-- THE TASK --
The answer must be every line of the records below that contains the word "from", copied out.

——————————

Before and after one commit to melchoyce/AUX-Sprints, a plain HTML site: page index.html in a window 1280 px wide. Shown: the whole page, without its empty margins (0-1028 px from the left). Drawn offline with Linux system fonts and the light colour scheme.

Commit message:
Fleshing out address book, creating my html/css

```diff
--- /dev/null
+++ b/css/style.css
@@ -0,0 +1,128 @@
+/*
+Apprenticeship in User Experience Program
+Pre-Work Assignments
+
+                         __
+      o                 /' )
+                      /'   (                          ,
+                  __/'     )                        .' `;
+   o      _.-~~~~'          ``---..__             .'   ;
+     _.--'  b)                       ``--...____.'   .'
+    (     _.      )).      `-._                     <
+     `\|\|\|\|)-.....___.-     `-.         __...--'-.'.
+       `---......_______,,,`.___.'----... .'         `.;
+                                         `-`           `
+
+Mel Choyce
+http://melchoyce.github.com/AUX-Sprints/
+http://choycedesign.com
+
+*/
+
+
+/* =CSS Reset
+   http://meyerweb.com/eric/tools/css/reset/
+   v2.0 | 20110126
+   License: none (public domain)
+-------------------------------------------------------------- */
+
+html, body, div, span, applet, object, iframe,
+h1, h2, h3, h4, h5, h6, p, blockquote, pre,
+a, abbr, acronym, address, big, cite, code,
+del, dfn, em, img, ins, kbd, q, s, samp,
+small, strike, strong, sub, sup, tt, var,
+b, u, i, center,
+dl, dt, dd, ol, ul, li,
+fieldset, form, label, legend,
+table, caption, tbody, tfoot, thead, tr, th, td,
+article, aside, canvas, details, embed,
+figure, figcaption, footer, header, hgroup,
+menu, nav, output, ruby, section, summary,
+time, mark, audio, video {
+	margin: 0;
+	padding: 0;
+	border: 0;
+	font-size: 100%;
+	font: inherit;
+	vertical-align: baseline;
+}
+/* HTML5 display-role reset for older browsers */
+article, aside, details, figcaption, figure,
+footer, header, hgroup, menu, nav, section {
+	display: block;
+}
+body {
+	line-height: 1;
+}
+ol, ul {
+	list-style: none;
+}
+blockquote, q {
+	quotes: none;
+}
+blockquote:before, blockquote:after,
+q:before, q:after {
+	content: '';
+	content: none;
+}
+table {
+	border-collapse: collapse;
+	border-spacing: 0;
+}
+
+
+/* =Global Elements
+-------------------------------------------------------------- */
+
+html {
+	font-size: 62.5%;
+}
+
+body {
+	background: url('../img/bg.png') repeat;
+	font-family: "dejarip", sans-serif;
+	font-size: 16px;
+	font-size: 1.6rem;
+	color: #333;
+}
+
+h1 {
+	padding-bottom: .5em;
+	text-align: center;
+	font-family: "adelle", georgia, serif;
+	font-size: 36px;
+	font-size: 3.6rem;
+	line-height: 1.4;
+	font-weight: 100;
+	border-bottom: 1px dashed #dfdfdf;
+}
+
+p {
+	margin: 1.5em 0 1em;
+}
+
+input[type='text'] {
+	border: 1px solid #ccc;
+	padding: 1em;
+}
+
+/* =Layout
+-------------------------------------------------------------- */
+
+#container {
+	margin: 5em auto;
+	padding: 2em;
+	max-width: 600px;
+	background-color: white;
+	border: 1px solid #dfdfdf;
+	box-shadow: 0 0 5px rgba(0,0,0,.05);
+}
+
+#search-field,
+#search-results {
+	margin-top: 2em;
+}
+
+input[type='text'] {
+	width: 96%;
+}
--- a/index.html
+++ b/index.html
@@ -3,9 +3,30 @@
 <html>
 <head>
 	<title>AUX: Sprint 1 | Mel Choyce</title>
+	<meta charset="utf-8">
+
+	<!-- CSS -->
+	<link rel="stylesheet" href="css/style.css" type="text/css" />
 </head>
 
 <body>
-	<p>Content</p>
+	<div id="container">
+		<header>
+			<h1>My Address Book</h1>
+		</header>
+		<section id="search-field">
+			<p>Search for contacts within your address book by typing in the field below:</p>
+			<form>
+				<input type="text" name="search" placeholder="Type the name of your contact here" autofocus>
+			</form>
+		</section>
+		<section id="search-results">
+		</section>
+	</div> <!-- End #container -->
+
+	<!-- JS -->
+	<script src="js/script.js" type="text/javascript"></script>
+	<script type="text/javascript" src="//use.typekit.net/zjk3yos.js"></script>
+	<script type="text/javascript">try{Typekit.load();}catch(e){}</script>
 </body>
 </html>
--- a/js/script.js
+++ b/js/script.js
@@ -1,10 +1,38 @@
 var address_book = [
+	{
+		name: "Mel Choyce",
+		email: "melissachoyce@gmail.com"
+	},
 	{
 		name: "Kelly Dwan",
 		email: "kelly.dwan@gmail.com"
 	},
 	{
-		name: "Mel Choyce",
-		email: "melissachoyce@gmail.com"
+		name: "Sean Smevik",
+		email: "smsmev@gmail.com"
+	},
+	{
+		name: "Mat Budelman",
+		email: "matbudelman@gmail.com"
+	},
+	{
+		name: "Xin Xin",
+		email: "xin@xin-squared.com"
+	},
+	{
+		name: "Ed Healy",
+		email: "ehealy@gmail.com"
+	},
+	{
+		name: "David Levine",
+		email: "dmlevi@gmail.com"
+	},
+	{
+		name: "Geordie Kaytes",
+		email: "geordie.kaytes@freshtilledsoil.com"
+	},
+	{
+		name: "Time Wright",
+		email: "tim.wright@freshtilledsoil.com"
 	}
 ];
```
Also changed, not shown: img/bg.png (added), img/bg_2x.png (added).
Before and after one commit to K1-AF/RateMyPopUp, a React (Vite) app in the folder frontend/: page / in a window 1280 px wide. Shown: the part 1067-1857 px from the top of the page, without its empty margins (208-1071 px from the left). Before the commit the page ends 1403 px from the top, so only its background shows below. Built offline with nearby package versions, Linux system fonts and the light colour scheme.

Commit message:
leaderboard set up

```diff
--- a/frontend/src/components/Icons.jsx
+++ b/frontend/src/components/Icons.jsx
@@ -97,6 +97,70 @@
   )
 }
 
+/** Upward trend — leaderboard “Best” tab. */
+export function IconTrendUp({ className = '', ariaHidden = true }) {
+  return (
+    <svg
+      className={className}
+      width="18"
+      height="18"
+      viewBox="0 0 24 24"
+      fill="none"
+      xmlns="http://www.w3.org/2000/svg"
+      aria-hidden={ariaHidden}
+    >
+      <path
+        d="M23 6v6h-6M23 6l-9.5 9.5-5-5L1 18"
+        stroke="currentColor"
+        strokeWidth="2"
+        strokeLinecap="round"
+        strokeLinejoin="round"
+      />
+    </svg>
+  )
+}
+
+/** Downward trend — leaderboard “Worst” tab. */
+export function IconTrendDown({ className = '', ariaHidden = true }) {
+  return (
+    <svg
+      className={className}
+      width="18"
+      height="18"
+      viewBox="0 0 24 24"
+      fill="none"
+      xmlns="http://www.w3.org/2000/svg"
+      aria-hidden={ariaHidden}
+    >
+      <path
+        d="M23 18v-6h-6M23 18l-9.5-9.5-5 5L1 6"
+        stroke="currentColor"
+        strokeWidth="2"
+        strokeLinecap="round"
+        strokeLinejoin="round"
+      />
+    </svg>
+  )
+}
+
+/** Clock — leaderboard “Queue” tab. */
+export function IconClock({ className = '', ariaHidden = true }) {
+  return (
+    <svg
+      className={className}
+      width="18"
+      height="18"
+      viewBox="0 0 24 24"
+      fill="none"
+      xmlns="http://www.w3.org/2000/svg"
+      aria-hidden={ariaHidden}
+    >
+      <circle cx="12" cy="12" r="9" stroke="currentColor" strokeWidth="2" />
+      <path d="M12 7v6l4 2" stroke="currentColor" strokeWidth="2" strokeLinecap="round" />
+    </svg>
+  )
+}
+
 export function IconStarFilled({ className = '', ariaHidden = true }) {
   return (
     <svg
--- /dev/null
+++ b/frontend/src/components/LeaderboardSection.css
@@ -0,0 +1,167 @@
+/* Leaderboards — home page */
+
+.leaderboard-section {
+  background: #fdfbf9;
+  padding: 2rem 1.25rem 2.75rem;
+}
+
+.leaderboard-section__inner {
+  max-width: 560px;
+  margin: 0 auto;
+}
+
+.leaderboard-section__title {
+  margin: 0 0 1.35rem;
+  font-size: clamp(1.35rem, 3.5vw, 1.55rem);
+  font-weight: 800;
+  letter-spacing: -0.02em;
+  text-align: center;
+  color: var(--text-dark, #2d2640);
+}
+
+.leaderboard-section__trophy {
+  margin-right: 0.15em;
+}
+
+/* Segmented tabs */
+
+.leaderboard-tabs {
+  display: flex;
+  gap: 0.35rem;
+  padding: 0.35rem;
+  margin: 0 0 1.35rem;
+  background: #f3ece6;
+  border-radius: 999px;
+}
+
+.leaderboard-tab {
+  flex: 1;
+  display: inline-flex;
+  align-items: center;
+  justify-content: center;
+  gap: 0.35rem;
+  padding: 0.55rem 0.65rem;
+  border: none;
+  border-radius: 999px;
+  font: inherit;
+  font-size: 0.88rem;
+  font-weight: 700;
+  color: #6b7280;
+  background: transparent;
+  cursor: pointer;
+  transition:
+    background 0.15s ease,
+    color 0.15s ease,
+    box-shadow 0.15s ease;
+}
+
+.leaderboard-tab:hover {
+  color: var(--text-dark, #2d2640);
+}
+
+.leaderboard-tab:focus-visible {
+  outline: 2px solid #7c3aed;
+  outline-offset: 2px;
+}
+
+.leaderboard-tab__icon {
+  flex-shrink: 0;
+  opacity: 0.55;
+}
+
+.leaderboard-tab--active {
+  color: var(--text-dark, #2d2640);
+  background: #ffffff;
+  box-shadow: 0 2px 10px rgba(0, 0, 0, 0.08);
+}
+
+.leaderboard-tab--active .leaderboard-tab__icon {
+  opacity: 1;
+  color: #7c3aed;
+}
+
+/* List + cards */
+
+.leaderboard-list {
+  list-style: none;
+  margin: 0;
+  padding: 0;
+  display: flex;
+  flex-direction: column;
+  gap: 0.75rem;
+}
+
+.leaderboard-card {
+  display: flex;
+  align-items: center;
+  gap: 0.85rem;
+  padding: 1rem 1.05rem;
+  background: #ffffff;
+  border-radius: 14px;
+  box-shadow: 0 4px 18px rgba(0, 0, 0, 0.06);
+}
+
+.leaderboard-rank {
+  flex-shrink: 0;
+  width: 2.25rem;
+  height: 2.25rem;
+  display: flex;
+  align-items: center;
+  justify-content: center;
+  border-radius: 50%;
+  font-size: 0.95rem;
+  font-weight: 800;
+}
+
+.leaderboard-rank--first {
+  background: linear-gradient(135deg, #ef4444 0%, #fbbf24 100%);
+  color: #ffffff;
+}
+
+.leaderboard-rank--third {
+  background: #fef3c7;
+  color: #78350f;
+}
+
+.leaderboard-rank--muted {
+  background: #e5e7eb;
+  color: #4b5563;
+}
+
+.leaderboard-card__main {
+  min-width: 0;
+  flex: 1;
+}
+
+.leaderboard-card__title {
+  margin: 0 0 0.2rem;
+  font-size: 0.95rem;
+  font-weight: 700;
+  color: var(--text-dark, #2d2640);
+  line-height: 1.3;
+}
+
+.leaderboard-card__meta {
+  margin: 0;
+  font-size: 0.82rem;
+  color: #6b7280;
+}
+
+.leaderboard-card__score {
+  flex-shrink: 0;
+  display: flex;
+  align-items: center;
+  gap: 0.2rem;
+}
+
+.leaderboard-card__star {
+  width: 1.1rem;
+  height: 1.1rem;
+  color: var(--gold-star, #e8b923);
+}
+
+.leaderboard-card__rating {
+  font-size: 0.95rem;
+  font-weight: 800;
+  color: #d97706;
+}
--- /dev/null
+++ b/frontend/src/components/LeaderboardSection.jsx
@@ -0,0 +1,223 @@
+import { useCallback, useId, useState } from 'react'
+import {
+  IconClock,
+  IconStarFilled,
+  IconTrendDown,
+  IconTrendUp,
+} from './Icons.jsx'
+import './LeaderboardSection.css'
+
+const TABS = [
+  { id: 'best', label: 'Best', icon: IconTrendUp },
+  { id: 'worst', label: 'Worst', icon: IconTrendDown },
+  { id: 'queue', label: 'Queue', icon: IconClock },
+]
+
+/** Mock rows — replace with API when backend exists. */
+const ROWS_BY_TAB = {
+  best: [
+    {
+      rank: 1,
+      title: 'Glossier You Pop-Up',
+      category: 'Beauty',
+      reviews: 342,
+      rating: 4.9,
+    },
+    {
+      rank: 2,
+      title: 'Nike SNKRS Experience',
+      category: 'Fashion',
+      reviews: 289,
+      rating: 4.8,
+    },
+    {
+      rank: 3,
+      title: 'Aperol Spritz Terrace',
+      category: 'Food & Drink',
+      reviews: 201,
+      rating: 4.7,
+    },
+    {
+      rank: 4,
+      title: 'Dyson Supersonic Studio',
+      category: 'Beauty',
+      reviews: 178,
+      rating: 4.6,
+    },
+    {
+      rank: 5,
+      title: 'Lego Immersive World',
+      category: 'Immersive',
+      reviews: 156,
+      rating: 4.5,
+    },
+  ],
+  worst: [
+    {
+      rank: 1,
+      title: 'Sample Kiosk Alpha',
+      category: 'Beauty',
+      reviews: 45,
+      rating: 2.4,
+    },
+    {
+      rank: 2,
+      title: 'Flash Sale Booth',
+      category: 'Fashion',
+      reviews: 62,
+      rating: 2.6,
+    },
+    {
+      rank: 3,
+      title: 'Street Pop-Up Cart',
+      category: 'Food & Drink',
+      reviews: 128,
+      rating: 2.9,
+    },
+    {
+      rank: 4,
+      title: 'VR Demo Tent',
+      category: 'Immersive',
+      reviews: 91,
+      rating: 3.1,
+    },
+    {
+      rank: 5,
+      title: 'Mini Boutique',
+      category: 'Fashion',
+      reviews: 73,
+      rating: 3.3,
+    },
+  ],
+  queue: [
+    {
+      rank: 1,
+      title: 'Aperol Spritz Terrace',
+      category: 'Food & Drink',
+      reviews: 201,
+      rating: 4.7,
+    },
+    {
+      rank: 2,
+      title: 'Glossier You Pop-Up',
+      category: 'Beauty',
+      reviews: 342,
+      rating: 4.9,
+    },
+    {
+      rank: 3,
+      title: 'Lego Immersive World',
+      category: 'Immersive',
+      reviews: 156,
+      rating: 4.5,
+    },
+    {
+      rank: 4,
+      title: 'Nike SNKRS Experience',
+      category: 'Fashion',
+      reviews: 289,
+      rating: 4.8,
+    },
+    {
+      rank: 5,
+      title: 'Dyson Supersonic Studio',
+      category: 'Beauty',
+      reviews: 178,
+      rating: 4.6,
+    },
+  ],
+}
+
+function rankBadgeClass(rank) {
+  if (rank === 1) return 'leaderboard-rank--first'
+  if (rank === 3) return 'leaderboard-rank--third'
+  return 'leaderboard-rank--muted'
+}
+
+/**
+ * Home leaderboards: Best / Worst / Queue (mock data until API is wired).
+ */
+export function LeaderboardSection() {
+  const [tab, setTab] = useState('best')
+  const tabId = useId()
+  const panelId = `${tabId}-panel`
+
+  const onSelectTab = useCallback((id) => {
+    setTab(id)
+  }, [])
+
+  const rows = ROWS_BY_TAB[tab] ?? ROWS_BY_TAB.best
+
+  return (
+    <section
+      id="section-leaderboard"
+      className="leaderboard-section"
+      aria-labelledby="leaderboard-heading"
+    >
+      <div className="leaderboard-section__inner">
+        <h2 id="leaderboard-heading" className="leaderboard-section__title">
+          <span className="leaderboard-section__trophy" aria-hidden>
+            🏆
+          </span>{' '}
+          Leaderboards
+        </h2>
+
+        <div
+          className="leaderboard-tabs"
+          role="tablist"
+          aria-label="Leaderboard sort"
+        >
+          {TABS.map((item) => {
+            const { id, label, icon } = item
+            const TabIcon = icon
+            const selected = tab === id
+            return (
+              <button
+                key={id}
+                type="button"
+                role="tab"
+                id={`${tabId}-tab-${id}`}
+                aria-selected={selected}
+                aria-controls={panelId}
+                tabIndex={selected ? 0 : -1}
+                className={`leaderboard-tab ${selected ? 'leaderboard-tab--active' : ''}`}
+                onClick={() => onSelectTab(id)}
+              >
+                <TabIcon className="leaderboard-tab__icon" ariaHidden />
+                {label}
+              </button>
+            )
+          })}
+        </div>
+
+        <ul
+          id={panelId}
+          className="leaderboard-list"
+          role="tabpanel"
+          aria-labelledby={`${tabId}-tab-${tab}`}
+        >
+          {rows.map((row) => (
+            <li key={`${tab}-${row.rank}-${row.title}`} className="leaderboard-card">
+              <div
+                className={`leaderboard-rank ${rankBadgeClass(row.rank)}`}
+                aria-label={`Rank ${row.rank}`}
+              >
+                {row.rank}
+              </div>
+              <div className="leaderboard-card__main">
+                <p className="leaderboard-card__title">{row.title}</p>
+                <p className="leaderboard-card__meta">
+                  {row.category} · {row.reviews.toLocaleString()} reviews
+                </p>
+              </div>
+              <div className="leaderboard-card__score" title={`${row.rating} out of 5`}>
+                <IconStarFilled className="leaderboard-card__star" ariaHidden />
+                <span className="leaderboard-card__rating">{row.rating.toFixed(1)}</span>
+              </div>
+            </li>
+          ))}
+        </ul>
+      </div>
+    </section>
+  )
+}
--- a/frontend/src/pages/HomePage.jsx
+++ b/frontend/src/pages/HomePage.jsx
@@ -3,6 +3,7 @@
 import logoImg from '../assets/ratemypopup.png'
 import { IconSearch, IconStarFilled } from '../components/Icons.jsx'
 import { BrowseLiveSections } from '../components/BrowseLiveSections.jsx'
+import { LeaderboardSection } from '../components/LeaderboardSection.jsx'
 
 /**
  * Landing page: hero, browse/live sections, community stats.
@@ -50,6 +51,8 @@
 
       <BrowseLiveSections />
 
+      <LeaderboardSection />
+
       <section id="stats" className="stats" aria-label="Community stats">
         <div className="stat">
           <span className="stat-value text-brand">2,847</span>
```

——————————

-- ANSWER --
Before and after one commit to melchoyce/AUX-Sprints, a plain HTML site: page index.html in a window 1280 px wide. Shown: the whole page, without its empty margins (0-1028 px from the left). Drawn offline with Linux system fonts and the light colour scheme.
Before and after one commit to K1-AF/RateMyPopUp, a React (Vite) app in the folder frontend/: page / in a window 1280 px wide. Shown: the part 1067-1857 px from the top of the page, without its empty margins (208-1071 px from the left). Before the commit the page ends 1403 px from the top, so only its background shows below. Built offline with nearby package versions, Linux system fonts and the light colour scheme.
+import { useCallback, useId, useState } from 'react'
+} from './Icons.jsx'
 import logoImg from '../assets/ratemypopup.png'
 import { IconSearch, IconStarFilled } from '../components/Icons.jsx'
 import { BrowseLiveSections } from '../components/BrowseLiveSections.jsx'
+import { LeaderboardSection } from '../components/LeaderboardSection.jsx'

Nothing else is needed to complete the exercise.